Student loans may be some of the worst financial burdens current generations
face, dragging them down for years after completing college and keeping
them fearful of flat-out bankruptcy. But what happens if someone who owes
money for student loans passes away? Does that heavy weight disappear?
The answer depends on numerous circumstances.
If the decedent owed money for a federal student loan, it is likely that
it will be eligible for a death discharge – a removal of all debt
when the debtor passes away. If it was a federal Parent PLUS Loan, it
is even possible to receive a death discharge if the parent relevant to
the loan passes away. Other than needing an official death certificate,
death discharges also require complicated filings with one or more government
bodies. If you want to know if your student loan is eligible for death
discharge, you should
contact Kansas bankruptcy attorney Rick Hodge, Attorney at Law.
In situations involving a private student loan, most cases are
not eligible for death discharges. If the money owed can't be paid off
by pieces of the decedent's estate, any co-signers on the loan or
any close relatives may be required to inherit the debt themselves. In
addition, private student loans can trigger an acceleration clause upon
the debtor's passing. If it does, lenders can pursue any remaining
payment of the loan
Depending on the details of your loved one's passing, life insurance
or medical insurance might not provide you with enough financial relief.
If you are unprepared to cover student loans yourself, you could find
yourself sinking into debt and on the verge of bankruptcy. To avoid the
harshest consequences of this burden, contact Attorney Rick Hodge today.
Our team offers

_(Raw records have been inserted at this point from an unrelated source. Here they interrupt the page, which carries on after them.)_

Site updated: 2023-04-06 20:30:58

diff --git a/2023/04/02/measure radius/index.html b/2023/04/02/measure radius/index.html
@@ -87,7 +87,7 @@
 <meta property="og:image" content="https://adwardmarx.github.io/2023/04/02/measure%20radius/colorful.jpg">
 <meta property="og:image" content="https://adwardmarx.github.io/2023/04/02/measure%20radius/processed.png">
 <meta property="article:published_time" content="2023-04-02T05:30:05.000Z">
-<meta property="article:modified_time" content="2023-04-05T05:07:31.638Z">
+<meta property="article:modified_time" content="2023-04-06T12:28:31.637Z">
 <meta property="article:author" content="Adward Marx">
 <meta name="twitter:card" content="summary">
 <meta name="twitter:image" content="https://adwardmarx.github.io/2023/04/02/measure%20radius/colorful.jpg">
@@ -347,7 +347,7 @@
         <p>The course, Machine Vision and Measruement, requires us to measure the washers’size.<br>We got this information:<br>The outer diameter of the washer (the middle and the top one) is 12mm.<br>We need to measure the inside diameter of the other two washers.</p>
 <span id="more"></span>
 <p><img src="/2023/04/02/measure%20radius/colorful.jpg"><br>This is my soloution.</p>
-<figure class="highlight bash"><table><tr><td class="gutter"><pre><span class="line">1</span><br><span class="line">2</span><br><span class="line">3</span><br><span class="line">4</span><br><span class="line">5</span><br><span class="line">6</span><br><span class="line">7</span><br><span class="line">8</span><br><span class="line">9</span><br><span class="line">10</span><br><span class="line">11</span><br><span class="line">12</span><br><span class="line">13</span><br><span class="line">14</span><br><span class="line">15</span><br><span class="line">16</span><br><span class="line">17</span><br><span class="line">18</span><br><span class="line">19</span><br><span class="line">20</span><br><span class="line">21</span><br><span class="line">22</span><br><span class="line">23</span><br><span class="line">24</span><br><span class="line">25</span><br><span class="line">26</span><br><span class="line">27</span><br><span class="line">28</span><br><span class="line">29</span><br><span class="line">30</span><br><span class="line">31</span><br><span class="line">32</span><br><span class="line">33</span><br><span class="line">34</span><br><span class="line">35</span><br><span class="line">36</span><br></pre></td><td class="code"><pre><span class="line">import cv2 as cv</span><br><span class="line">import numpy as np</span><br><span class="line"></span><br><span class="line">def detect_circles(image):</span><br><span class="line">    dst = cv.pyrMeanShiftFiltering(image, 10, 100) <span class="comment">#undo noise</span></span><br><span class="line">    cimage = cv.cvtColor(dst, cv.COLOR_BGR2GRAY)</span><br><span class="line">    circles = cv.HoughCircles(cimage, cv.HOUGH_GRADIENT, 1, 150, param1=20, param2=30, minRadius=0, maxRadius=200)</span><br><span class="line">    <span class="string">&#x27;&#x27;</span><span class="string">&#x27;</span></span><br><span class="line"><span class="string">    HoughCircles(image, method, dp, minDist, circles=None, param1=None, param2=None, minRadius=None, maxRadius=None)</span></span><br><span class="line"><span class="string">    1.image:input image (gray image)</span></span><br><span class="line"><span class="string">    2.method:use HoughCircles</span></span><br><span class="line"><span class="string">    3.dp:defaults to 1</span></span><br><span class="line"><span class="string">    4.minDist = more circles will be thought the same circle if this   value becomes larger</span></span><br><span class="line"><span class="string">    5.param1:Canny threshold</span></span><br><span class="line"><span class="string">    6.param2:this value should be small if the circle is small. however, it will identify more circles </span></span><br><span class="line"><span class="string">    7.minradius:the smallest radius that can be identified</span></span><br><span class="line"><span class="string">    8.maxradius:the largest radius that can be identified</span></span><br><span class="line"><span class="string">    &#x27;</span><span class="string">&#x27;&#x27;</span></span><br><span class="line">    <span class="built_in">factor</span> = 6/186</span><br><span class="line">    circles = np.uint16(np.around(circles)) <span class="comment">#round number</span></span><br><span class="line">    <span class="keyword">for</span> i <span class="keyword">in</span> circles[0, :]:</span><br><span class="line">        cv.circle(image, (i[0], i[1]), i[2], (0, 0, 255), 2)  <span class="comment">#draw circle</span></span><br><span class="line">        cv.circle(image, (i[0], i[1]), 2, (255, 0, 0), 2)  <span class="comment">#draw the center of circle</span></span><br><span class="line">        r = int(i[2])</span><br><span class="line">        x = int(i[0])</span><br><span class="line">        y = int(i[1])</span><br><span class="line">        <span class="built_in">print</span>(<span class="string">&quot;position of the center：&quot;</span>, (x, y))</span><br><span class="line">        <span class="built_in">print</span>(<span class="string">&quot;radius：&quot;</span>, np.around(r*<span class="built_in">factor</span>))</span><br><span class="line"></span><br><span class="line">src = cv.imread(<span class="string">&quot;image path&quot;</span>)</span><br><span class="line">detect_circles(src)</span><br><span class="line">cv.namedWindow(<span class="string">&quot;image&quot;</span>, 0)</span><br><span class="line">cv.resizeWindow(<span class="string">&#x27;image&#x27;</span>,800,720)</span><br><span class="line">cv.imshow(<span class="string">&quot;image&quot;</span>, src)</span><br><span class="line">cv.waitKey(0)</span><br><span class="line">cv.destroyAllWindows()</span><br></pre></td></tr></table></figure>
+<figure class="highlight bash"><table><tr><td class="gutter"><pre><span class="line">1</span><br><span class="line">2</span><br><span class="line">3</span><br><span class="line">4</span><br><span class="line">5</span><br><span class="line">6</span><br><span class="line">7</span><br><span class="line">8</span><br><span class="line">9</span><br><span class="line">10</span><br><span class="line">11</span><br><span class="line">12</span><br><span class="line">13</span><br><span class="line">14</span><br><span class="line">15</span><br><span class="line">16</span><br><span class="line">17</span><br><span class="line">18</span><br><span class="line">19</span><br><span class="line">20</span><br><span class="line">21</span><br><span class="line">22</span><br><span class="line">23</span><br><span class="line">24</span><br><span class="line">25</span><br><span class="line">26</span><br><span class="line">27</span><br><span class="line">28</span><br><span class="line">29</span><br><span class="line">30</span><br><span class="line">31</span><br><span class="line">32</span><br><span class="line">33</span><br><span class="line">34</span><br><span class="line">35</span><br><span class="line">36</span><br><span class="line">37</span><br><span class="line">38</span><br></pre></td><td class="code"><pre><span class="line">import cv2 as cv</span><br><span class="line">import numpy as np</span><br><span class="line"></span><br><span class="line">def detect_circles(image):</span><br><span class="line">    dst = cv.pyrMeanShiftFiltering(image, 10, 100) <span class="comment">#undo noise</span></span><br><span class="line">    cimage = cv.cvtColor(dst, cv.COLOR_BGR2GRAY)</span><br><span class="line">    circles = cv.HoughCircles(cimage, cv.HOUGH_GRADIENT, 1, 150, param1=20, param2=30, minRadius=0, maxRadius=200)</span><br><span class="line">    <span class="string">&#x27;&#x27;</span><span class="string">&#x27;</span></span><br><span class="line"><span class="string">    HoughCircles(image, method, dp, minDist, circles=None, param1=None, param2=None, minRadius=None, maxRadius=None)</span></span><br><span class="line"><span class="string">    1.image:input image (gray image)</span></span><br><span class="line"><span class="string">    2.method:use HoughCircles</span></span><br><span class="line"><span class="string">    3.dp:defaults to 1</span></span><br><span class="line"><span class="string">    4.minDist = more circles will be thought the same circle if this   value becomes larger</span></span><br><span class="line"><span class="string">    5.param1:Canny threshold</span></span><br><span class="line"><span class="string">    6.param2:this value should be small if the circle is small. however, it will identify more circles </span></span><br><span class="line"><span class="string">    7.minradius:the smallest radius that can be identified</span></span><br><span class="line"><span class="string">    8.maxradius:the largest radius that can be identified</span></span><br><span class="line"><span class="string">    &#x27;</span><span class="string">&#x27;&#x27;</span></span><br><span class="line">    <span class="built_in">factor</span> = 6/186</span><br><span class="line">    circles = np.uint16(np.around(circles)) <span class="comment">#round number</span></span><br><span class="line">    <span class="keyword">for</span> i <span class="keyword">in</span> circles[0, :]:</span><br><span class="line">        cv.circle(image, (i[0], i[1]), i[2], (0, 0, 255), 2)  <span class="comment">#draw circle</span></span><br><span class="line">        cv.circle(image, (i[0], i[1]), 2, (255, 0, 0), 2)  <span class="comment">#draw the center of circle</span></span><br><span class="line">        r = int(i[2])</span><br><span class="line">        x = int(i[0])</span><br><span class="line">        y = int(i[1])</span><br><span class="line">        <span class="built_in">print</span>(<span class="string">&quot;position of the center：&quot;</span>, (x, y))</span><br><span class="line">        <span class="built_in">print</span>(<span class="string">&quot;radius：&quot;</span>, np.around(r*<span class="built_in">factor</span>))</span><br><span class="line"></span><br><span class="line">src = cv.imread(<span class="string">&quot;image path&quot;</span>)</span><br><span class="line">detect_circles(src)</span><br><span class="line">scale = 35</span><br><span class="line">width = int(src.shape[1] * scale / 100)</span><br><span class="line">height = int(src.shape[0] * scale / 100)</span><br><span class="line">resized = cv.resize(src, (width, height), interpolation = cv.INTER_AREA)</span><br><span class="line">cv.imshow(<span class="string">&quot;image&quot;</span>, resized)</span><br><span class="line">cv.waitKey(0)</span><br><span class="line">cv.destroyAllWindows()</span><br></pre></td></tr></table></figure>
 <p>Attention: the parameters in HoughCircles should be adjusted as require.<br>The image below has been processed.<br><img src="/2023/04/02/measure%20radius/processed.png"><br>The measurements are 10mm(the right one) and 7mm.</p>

free consultations and can help you determine the right choice for your financial situation,
including options to file for
Chapter 7 or
Chapter 13 bankruptcy.